──────── RECORDS SUPPLIED

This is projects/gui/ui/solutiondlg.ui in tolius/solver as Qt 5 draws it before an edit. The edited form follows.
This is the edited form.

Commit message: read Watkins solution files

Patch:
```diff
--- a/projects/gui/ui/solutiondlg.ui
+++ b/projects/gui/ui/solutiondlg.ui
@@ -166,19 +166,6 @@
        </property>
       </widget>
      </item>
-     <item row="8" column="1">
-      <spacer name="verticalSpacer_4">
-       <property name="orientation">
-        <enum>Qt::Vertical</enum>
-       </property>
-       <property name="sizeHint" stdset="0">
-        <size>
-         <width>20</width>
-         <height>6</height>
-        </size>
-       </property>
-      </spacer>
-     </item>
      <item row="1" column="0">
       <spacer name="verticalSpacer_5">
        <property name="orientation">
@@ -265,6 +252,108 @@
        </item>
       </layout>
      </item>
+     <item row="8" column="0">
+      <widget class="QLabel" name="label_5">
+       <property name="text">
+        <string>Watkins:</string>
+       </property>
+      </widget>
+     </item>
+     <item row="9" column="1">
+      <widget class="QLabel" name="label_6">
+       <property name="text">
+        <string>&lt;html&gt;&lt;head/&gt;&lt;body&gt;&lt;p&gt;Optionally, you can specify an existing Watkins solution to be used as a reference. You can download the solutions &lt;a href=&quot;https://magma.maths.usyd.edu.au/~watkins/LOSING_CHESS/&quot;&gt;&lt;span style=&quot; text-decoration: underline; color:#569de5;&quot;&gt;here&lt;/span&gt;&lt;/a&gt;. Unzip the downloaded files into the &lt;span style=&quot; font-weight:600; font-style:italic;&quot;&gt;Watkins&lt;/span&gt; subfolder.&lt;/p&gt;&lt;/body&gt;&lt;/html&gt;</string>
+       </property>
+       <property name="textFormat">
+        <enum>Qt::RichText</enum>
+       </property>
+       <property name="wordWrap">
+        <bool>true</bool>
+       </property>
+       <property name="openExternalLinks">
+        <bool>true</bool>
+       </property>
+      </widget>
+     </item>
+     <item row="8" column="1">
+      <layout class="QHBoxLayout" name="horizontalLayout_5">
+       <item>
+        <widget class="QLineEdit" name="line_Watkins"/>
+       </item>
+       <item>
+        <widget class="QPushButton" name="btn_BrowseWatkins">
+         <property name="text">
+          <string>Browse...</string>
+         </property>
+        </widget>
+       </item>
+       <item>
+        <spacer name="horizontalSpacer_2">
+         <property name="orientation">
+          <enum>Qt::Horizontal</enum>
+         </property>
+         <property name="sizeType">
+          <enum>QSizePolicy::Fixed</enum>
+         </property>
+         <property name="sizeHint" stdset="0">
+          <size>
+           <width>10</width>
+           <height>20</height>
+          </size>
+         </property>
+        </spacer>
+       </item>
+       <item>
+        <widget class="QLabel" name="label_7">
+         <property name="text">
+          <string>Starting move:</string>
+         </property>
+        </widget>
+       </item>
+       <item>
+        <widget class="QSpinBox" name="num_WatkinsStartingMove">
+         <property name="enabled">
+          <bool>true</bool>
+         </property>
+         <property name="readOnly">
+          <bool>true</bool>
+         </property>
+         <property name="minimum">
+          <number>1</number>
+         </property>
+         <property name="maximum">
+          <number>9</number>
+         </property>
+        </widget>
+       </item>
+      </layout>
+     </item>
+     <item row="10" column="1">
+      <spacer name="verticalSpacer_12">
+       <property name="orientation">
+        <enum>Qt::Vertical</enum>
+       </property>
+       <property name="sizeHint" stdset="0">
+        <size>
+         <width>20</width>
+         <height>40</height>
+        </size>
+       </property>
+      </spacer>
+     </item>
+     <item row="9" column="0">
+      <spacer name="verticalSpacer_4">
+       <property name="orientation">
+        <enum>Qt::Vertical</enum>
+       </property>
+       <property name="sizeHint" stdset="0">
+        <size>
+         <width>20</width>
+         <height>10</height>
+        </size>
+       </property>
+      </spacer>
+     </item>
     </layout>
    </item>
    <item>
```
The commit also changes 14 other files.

────────────────

The data is to be reproduced in full, every line intact.

This is projects/gui/ui/solutiondlg.ui in tolius/solver as Qt 5 draws it before an edit. The edited form follows.
This is the edited form.

Commit message: read Watkins solution files

Patch:
```diff
--- a/projects/gui/ui/solutiondlg.ui
+++ b/projects/gui/ui/solutiondlg.ui
@@ -166,19 +166,6 @@
        </property>
       </widget>
      </item>
-     <item row="8" column="1">
-      <spacer name="verticalSpacer_4">
-       <property name="orientation">
-        <enum>Qt::Vertical</enum>
-       </property>
-       <property name="sizeHint" stdset="0">
-        <size>
-         <width>20</width>
-         <height>6</height>
-        </size>
-       </property>
-      </spacer>
-     </item>
      <item row="1" column="0">
       <spacer name="verticalSpacer_5">
        <property name="orientation">
@@ -265,6 +252,108 @@
        </item>
       </layout>
      </item>
+     <item row="8" column="0">
+      <widget class="QLabel" name="label_5">
+       <property name="text">
+        <string>Watkins:</string>
+       </property>
+      </widget>
+     </item>
+     <item row="9" column="1">
+      <widget class="QLabel" name="label_6">
+       <property name="text">
+        <string>&lt;html&gt;&lt;head/&gt;&lt;body&gt;&lt;p&gt;Optionally, you can specify an existing Watkins solution to be used as a reference. You can download the solutions &lt;a href=&quot;https://magma.maths.usyd.edu.au/~watkins/LOSING_CHESS/&quot;&gt;&lt;span style=&quot; text-decoration: underline; color:#569de5;&quot;&gt;here&lt;/span&gt;&lt;/a&gt;. Unzip the downloaded files into the &lt;span style=&quot; font-weight:600; font-style:italic;&quot;&gt;Watkins&lt;/span&gt; subfolder.&lt;/p&gt;&lt;/body&gt;&lt;/html&gt;</string>
+       </property>
+       <property name="textFormat">
+        <enum>Qt::RichText</enum>
+       </property>
+       <property name="wordWrap">
+        <bool>true</bool>
+       </property>
+       <property name="openExternalLinks">
+        <bool>true</bool>
+       </property>
+      </widget>
+     </item>
+     <item row="8" column="1">
+      <layout class="QHBoxLayout" name="horizontalLayout_5">
+       <item>
+        <widget class="QLineEdit" name="line_Watkins"/>
+       </item>
+       <item>
+        <widget class="QPushButton" name="btn_BrowseWatkins">
+         <property name="text">
+          <string>Browse...</string>
+         </property>
+        </widget>
+       </item>
+       <item>
+        <spacer name="horizontalSpacer_2">
+         <property name="orientation">
+          <enum>Qt::Horizontal</enum>
+         </property>
+         <property name="sizeType">
+          <enum>QSizePolicy::Fixed</enum>
+         </property>
+         <property name="sizeHint" stdset="0">
+          <size>
+           <width>10</width>
+           <height>20</height>
+          </size>
+         </property>
+        </spacer>
+       </item>
+       <item>
+        <widget class="QLabel" name="label_7">
+         <property name="text">
+          <string>Starting move:</string>
+         </property>
+        </widget>
+       </item>
+       <item>
+        <widget class="QSpinBox" name="num_WatkinsStartingMove">
+         <property name="enabled">
+          <bool>true</bool>
+         </property>
+         <property name="readOnly">
+          <bool>true</bool>
+         </property>
+         <property name="minimum">
+          <number>1</number>
+         </property>
+         <property name="maximum">
+          <number>9</number>
+         </property>
+        </widget>
+       </item>
+      </layout>
+     </item>
+     <item row="10" column="1">
+      <spacer name="verticalSpacer_12">
+       <property name="orientation">
+        <enum>Qt::Vertical</enum>
+       </property>
+       <property name="sizeHint" stdset="0">
+        <size>
+         <width>20</width>
+         <height>40</height>
+        </size>
+       </property>
+      </spacer>
+     </item>
+     <item row="9" column="0">
+      <spacer name="verticalSpacer_4">
+       <property name="orientation">
+        <enum>Qt::Vertical</enum>
+       </property>
+       <property name="sizeHint" stdset="0">
+        <size>
+         <width>20</width>
+         <height>10</height>
+        </size>
+       </property>
+      </spacer>
+     </item>
     </layout>
    </item>
    <item>
```
The commit also changes 14 other files.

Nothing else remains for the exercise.